It's also possible that there are different factions of the remnants of the Empire vying against each other in the interest of either protecting or killing not-Yoda. We generally understand from the context of The Force Awakens that the Imperial command has become fractious and has different priorities depending on whomever is in command of one group or another, so perhaps that will come into play in future episodes. 

What are the Mandalorian's motivations?

The Mandalorian received a surprising amount of backstory right up front in this episode, but his motivations remain very murky. He refuses to take Imperial Credits as payment for a bounty despite the fact they are stated to still have monetary value — but he'll take extremely non-specific bounties from an actual former high-ranking Imperial officer, one who offers payment in the form of suspiciously-convenient steel of incredible cultural value to the Mandalorians as a people? Curious, indeed.

He is also clearly depicted as dispassionately hyper-competent, a ruthless warrior who always gets his man — but at the end of the episode, he's shown tentatively reaching out with a finger to catch the baby's attention, in much the same fashion that people casually stop to coo at babies in real life. (This, by the way, happens immediately after the bounty hunter mercilessly dispatches IG-11 with a shot to the droid's dome.) This character — all at once a killer, an orphan, and a man just trying to get by — has only just been introduced to us, and already, it's clear that there's much more to him beyond his capacity for hunting, catching, and killing.

It seems certain that discovering what lies underneath that helmet — both literally and figuratively — will be a major focus of the first season of The Mandalorian. With the first episode in the books, though, all we know for sure is one thing: if we're a helpless baby non-Yoda with half the galaxy out to capture us and the other half out to kill us, we're pretty sure that this is the guy we want as our protector.
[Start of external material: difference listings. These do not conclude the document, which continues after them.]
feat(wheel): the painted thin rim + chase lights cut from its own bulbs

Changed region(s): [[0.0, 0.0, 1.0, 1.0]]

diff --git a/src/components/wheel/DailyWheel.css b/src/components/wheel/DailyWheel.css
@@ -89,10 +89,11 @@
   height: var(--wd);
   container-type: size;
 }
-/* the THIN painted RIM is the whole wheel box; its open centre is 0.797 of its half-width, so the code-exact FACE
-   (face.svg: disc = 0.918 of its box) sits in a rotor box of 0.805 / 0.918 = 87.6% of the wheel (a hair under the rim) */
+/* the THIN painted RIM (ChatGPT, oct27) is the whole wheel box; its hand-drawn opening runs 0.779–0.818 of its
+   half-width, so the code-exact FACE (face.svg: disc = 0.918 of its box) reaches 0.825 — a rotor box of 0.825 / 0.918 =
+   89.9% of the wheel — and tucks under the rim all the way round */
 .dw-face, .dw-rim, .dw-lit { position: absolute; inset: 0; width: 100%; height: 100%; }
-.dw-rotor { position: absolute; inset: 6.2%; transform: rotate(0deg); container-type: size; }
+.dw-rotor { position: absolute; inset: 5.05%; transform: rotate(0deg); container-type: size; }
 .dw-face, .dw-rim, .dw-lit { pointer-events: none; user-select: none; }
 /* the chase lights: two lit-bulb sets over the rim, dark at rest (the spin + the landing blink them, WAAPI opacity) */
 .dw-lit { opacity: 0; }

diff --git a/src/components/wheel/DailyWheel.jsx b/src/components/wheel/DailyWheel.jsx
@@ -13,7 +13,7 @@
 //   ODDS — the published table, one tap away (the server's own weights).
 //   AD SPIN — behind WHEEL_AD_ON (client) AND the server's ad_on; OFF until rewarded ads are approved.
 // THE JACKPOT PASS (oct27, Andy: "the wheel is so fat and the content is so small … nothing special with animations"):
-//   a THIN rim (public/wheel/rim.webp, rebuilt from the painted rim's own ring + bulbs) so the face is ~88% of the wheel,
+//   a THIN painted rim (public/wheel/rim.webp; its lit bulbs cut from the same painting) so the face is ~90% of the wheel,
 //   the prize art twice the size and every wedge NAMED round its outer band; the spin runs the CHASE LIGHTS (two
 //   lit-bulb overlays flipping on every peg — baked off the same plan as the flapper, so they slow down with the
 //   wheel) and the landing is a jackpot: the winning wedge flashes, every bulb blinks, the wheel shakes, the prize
New episodes of The Mandalorian will drop on Disney+ every Friday at 12:00 AM Eastern time.